The common DISPLAY SERVER is as follows.

  • X.Org server (mostly for unix like)
  • Wayland (mostly for unix like)
  • Mir (mostly for unix like)
  • SurfaceFlinger (This is for Google Android)
  • Quartz Compositor (This is what Apple MacOS uses)
  • Desktop Window Manager (This is what Microsoft Windows uses)

3. Open Linux gui programs with Microsoft VcXsrv

Windows graphics are supported by kernel programs, so Windows does not have DISPLAY SERVER by default. If we remote Linux machines and open Linux gui programs locally in Win, we need to install DISPLAY SERVER, the DISPLAY SERVER used here is X DISPLAY SERVER or called X SERVER.

Windows often use X SERVER are XManager, MobaXterm X SERVER, XMing and so on. MobaXterm starts an X SERVER on the local port 6000 by default (port 6000 is also the default port for X protocol:0) and enables the X Forwarding feature. When remoteing Linux from windows via ssh and starting a gui program, the kernel will call the DISPLAY service configured in the environment variables to draw the GUI, the value of DISPLAY is written as IP:PORTOFFSET:0.0 and will access the X service of IP:6000+PORTOFFSET. . Let’s experiment.

A remote virtual machine with the full JDK installed, open jvisualvm, and without the DISPLAY environment variable set, will report the error.


Install VcXsrv Windows X Server on a Windows 10 system, open and configure display num to 3600 and Access Control to disable after installation, as shown here.

Install VcXsrv Windows X Server

Install VcXsrv Windows X Server

Set export DISPLAY=$HOST:3600.0 on the virtual machine and reopen jvisualvm.


At this point you can successfully open jvisualvm, a linux gui application.

Here $HOST is the IP of the Windows where VcXsrv is installed, make sure that port 9600 is connected to the virtual machine. The port DISPLAY NUM is customizable, here it is set to 3600 because the local 9600 port and the virtual machine are connected.

4. Summary

The graphical presentation of gui programs on Unix-like systems requires the support of the Window System service, the core of which is the DISPLAY SERVER. When a graphical gui program is opened, DISPLAY SERVER acts as the local called server, and the gui program exists as a local or remote client caller, and the two communicate through the display protocol. gui programs get the DISPLAY SERVER address to be called through the program startup environment variable DISPLAY. The default value is :0.0, which means that the local DISPLAY SERVER is called.

Note that.

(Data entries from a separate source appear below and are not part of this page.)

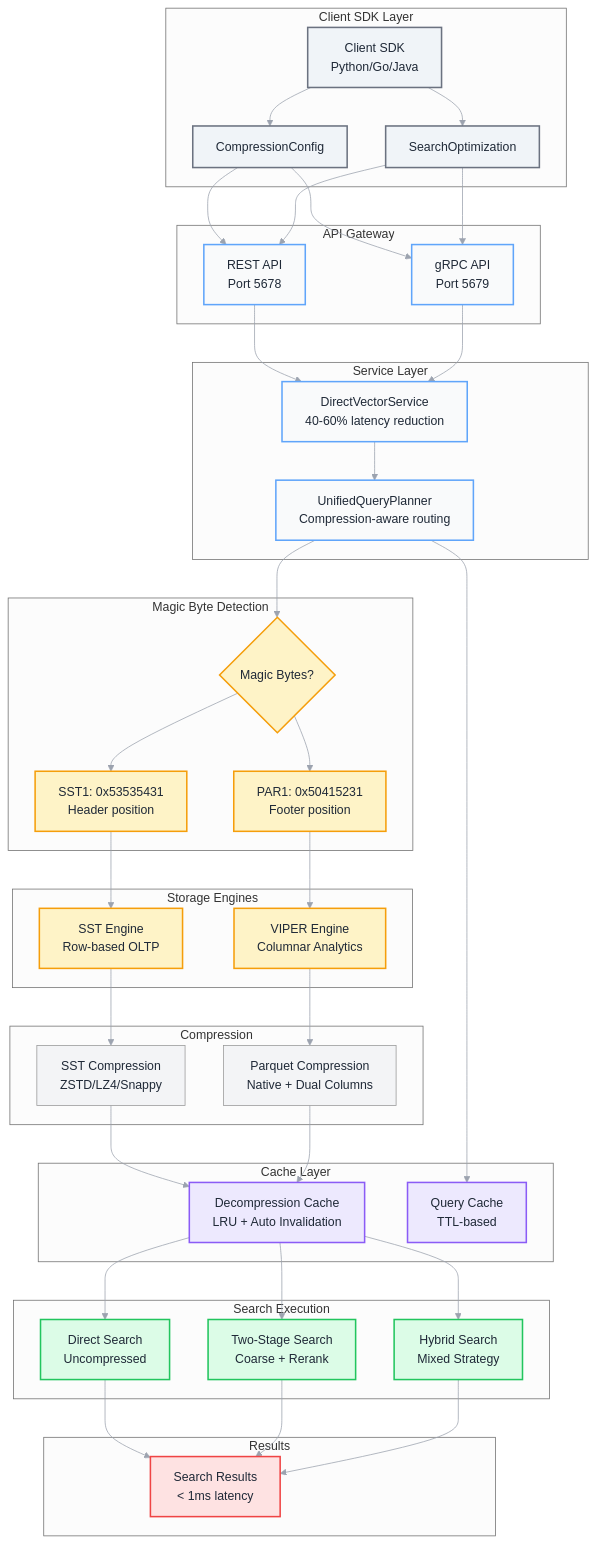
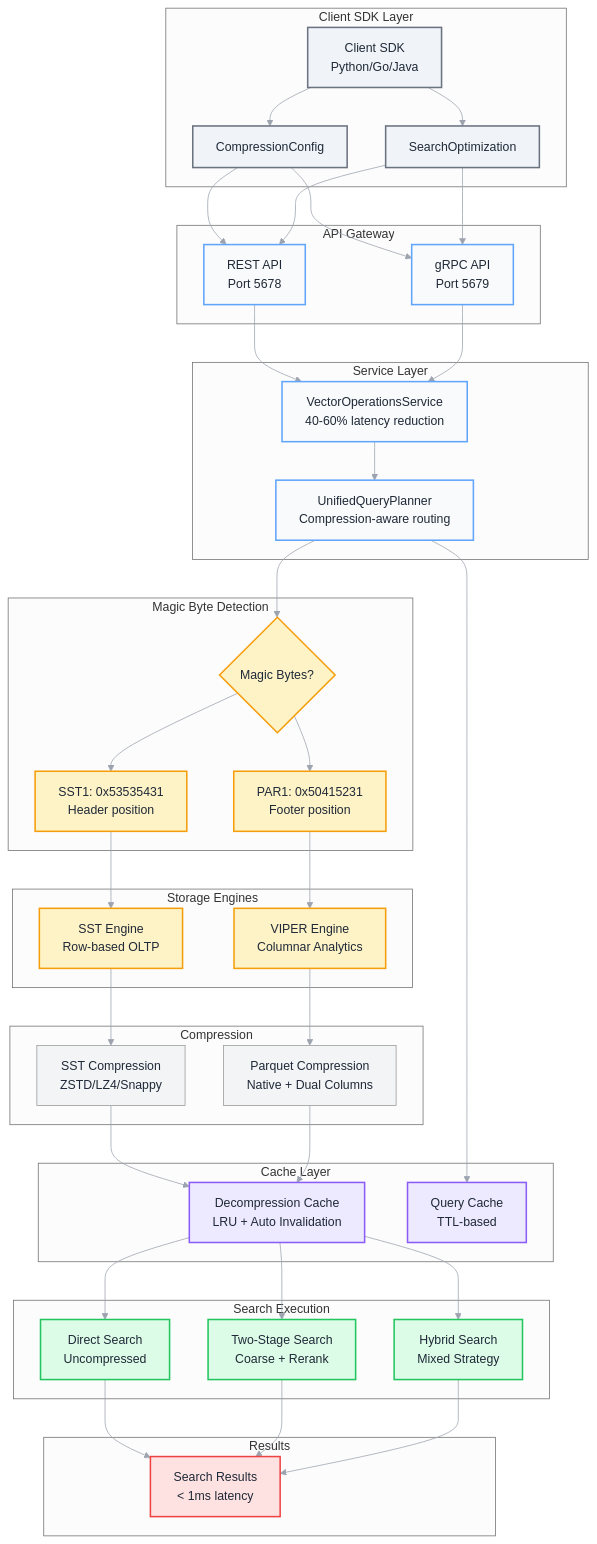
One commit to vjsingh1984/proximaDB changed the diagram in docs/diagrams/query-flow-complete.mmd. Above: the diagram before and after it, drawn with Mermaid. The commit also changed 14 other files, not shown here.

First line of the commit message:
docs: consolidate and update architecture diagrams

```diff
--- a/docs/diagrams/query-flow-complete.mmd
+++ b/docs/diagrams/query-flow-complete.mmd
@@ -1,100 +1,100 @@
 %%{init: {'theme':'neutral', 'themeVariables': {'primaryColor':'#3b82f6','primaryTextColor':'#1f2937','primaryBorderColor':'#6b7280','lineColor':'#9ca3af','secondaryColor':'#10b981','tertiaryColor':'#f59e0b','background':'transparent','mainBkg':'#f3f4f6','secondBkg':'#e5e7eb','textColor':'#1f2937'}}}%%
 graph TB
     subgraph "Client SDK Layer"
         SDK[Client SDK<br/>Python/Go/Java]
         COMP[CompressionConfig]
         OPT[SearchOptimization]
     end
 
     subgraph "API Gateway"
         REST[REST API<br/>Port 5678]
         GRPC[gRPC API<br/>Port 5679]
     end
 
     subgraph "Service Layer"
-        DVS[DirectVectorService<br/>40-60% latency reduction]
+        VOS[VectorOperationsService<br/>40-60% latency reduction]
         QP[UnifiedQueryPlanner<br/>Compression-aware routing]
     end
 
     subgraph "Magic Byte Detection"
         MB{Magic Bytes?}
         SST1[SST1: 0x53535431<br/>Header position]
         PAR1[PAR1: 0x50415231<br/>Footer position]
     end
 
     subgraph "Storage Engines"
         SSTE[SST Engine<br/>Row-based OLTP]
         VIPERE[VIPER Engine<br/>Columnar Analytics]
     end
 
     subgraph "Compression"
         SSTCOMP[SST Compression<br/>ZSTD/LZ4/Snappy]
         VIPERCOMP[Parquet Compression<br/>Native + Dual Columns]
     end
 
     subgraph "Cache Layer"
         DC[Decompression Cache<br/>LRU + Auto Invalidation]
         QC[Query Cache<br/>TTL-based]
     end
 
     subgraph "Search Execution"
         DIRECT[Direct Search<br/>Uncompressed]
         TWOSTAGE[Two-Stage Search<br/>Coarse + Rerank]
         HYBRID[Hybrid Search<br/>Mixed Strategy]
     end
 
     subgraph "Results"
         RES[Search Results<br/>< 1ms latency]
     end
 
     %% Flow connections
     SDK --> COMP
     SDK --> OPT
     COMP --> REST
     COMP --> GRPC
     OPT --> REST
     OPT --> GRPC
     
-    REST --> DVS
-    GRPC --> DVS
+    REST --> VOS
+    GRPC --> VOS
     
-    DVS --> QP
+    VOS --> QP
     QP --> MB
     
     MB --> SST1
     MB --> PAR1
     
     SST1 --> SSTE
     PAR1 --> VIPERE
     
     SSTE --> SSTCOMP
     VIPERE --> VIPERCOMP
     
     SSTCOMP --> DC
     VIPERCOMP --> DC
     
     QP --> QC
     
     DC --> DIRECT
     DC --> TWOSTAGE
     DC --> HYBRID
     
     DIRECT --> RES
     TWOSTAGE --> RES
     HYBRID --> RES
 
     %% Professional neutral color scheme
     %% Light backgrounds with subtle borders for visibility in both themes
     classDef clientStyle fill:#f0f4f8,stroke:#6b7280,stroke-width:2px,color:#1f2937
     classDef serviceStyle fill:#f9fafb,stroke:#60a5fa,stroke-width:2px,color:#1f2937
     classDef storageStyle fill:#fef3c7,stroke:#f59e0b,stroke-width:2px,color:#1f2937
     classDef cacheStyle fill:#ede9fe,stroke:#8b5cf6,stroke-width:2px,color:#1f2937
     classDef searchStyle fill:#dcfce7,stroke:#22c55e,stroke-width:2px,color:#1f2937
     classDef resultStyle fill:#fee2e2,stroke:#ef4444,stroke-width:2px,color:#1f2937
 
     class SDK,COMP,OPT clientStyle
-    class REST,GRPC,DVS,QP serviceStyle
+    class REST,GRPC,VOS,QP serviceStyle
     class MB,SST1,PAR1,SSTE,VIPERE storageStyle
     class DC,QC cacheStyle
     class DIRECT,TWOSTAGE,HYBRID searchStyle
     class RES resultStyle
```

  1. the port between the graphical gui program and the local DISPLAY SERVER service must be connected (if there is a firewall restriction, the service call will fail).
  2. After you configure export DISPALY=x.x.x.x correctly, but the gui application starts with an error that *.so library is missing, then there may be a difference in the library version. Command: ln -s /lib64/ /lib64/ Create a softlink from /lib64/ to /lib64/